◆ YOUR ASSIGNMENT:
Extract the full listing verbatim and drop any pictures from your copy.

◆ SOURCE RECORDS:

· · · · · · ·

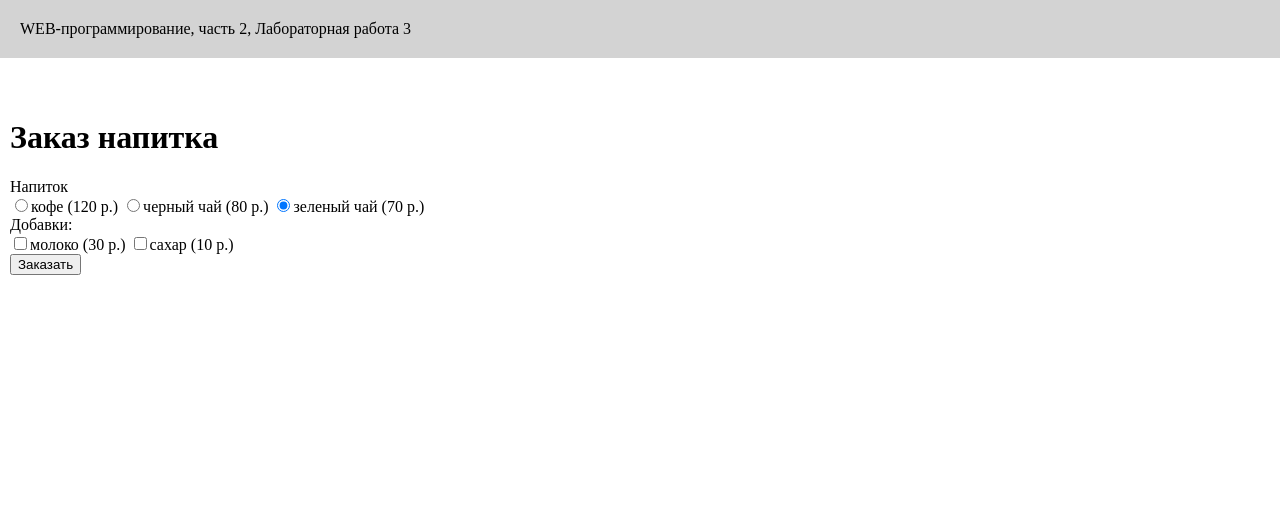
After one commit to PonchTwitch/MyLabs2, a Flask app: page /lab3/order in a window 1280 px wide. The commit adds this page. Shown: the top 515 px of the page. Run offline with Flask 3, Linux system fonts and the light colour scheme.

Commit message:
Заказ напитка

```diff
--- a/lab3.py
+++ b/lab3.py
@@ -17,3 +17,33 @@ def form1():
         errors['age'] = 'Заполните поле!'
     sex = request.args.get('sex')
     return render_template('form1.html', user=user, age=age, sex=sex, errors=errors)
+
+@lab3.route('/lab3/order')
+def order():
+    return render_template('order.html')
+
+@lab3.route('/lab3/pay')
+def pay():
+    price = 0
+    drink = request.args.get('drink')
+    if drink == 'coffee':
+        price = 120
+    elif drink == 'black tea':
+        price = 80
+    else:
+        price = 70
+
+    if request.args.get('milk') == 'on':
+        price += 30
+    if request.args.get('sugar') == 'on':
+        price += 10
+
+    return render_template('pay.html', price = price)
+
+@lab3.route('/lab3/success')
+def success():
+    return render_template('success.html')
+
+@lab3.route('/lab3/end')
+def end():
+    return render_template('end.html')
--- a/templates/lab3.html
+++ b/templates/lab3.html
@@ -10,6 +10,10 @@
         <li>
             <a href="/lab3/form1">Форма</a>
         </li>
+
+        <li>
+            <a href="/lab3/order">Заказ напитка</a>
+        </li>
     </ol>
 
     <a href="/menu">Меню</a>
--- /dev/null
+++ b/templates/order.html
@@ -0,0 +1,29 @@
+{% extends "base.html" %}
+
+{% block lab %}Лабораторная работа 3{% endblock %}
+
+{% block main %}
+    <h1>Заказ напитка</h1>
+    <form action="/lab3/pay">
+        <div>Напиток</div>
+        <label>
+            <input type="radio" value="coffee" name="drink" checked>кофе (120 р.)
+        </label>
+        <label>
+            <input type="radio" value="black tea" name="drink" checked>черный чай (80 р.)
+        </label>
+        <label>
+            <input type="radio" value="green tea" name="drink" checked>зеленый чай (70 р.)
+        </label>
+        <div>Добавки:</div>
+        <label>
+            <input type="checkbox" name="milk">молоко (30 р.)
+        </label>
+        <label>
+            <input type="checkbox" name="sugar">сахар (10 р.)
+        </label>
+        <div>
+            <button type="submit">Заказать</button>
+        </div>
+    </form>
+    {% endblock %}
```
Also changed, not shown: templates/end.html (added, +9 -0 lines), templates/pay.html (added, +33 -0 lines), templates/success.html (added, +15 -0 lines).
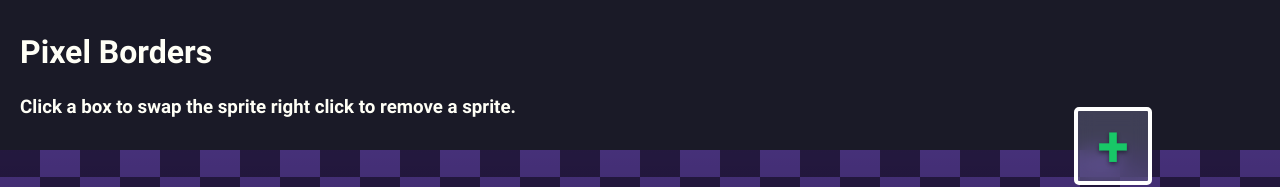
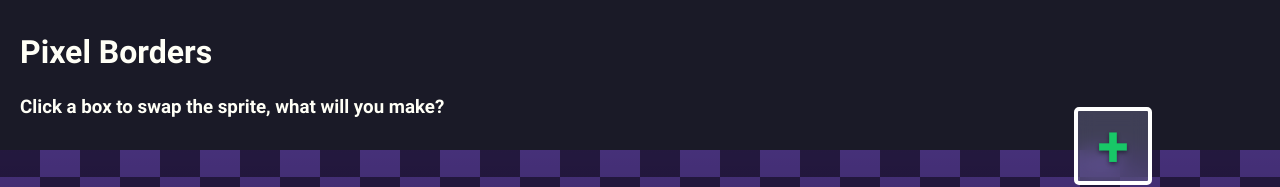
Before and after one commit to TrueRegin/pixel-borders, a website with bundled scripts: page index.html in a window 1280 px wide. Shown: the top 187 px of the page. Built offline with nearby package versions, Linux system fonts and the light colour scheme.

Commit message:
Updated info text

```diff
--- a/index.html
+++ b/index.html
@@ -10,7 +10,7 @@
     <body>
         <header id="header">
             <h1 id="title">Pixel Borders</h1>
-            <h3 id="subtitle">Click a box to swap the sprite right click to remove a sprite.</h3>
+            <h3 id="subtitle">Click a box to swap the sprite, what will you make?</h3>
             <div id="add-item"></div>
         </header>
         <div id="container">
```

· · · · · · ·

◆ RESPONSE FOR THIS EXERCISE:
After one commit to PonchTwitch/MyLabs2, a Flask app: page /lab3/order in a window 1280 px wide. The commit adds this page. Shown: the top 515 px of the page. Run offline with Flask 3, Linux system fonts and the light colour scheme.

Commit message:
Заказ напитка

```diff
--- a/lab3.py
+++ b/lab3.py
@@ -17,3 +17,33 @@ def form1():
         errors['age'] = 'Заполните поле!'
     sex = request.args.get('sex')
     return render_template('form1.html', user=user, age=age, sex=sex, errors=errors)
+
+@lab3.route('/lab3/order')
+def order():
+    return render_template('order.html')
+
+@lab3.route('/lab3/pay')
+def pay():
+    price = 0
+    drink = request.args.get('drink')
+    if drink == 'coffee':
+        price = 120
+    elif drink == 'black tea':
+        price = 80
+    else:
+        price = 70
+
+    if request.args.get('milk') == 'on':
+        price += 30
+    if request.args.get('sugar') == 'on':
+        price += 10
+
+    return render_template('pay.html', price = price)
+
+@lab3.route('/lab3/success')
+def success():
+    return render_template('success.html')
+
+@lab3.route('/lab3/end')
+def end():
+    return render_template('end.html')
--- a/templates/lab3.html
+++ b/templates/lab3.html
@@ -10,6 +10,10 @@
         <li>
             <a href="/lab3/form1">Форма</a>
         </li>
+
+        <li>
+            <a href="/lab3/order">Заказ напитка</a>
+        </li>
     </ol>
 
     <a href="/menu">Меню</a>
--- /dev/null
+++ b/templates/order.html
@@ -0,0 +1,29 @@
+{% extends "base.html" %}
+
+{% block lab %}Лабораторная работа 3{% endblock %}
+
+{% block main %}
+    <h1>Заказ напитка</h1>
+    <form action="/lab3/pay">
+        <div>Напиток</div>
+        <label>
+            <input type="radio" value="coffee" name="drink" checked>кофе (120 р.)
+        </label>
+        <label>
+            <input type="radio" value="black tea" name="drink" checked>черный чай (80 р.)
+        </label>
+        <label>
+            <input type="radio" value="green tea" name="drink" checked>зеленый чай (70 р.)
+        </label>
+        <div>Добавки:</div>
+        <label>
+            <input type="checkbox" name="milk">молоко (30 р.)
+        </label>
+        <label>
+            <input type="checkbox" name="sugar">сахар (10 р.)
+        </label>
+        <div>
+            <button type="submit">Заказать</button>
+        </div>
+    </form>
+    {% endblock %}
```
Also changed, not shown: templates/end.html (added, +9 -0 lines), templates/pay.html (added, +33 -0 lines), templates/success.html (added, +15 -0 lines).
Before and after one commit to TrueRegin/pixel-borders, a website with bundled scripts: page index.html in a window 1280 px wide. Shown: the top 187 px of the page. Built offline with nearby package versions, Linux system fonts and the light colour scheme.

Commit message:
Updated info text

```diff
--- a/index.html
+++ b/index.html
@@ -10,7 +10,7 @@
     <body>
         <header id="header">
             <h1 id="title">Pixel Borders</h1>
-            <h3 id="subtitle">Click a box to swap the sprite right click to remove a sprite.</h3>
+            <h3 id="subtitle">Click a box to swap the sprite, what will you make?</h3>
             <div id="add-item"></div>
         </header>
         <div id="container">
```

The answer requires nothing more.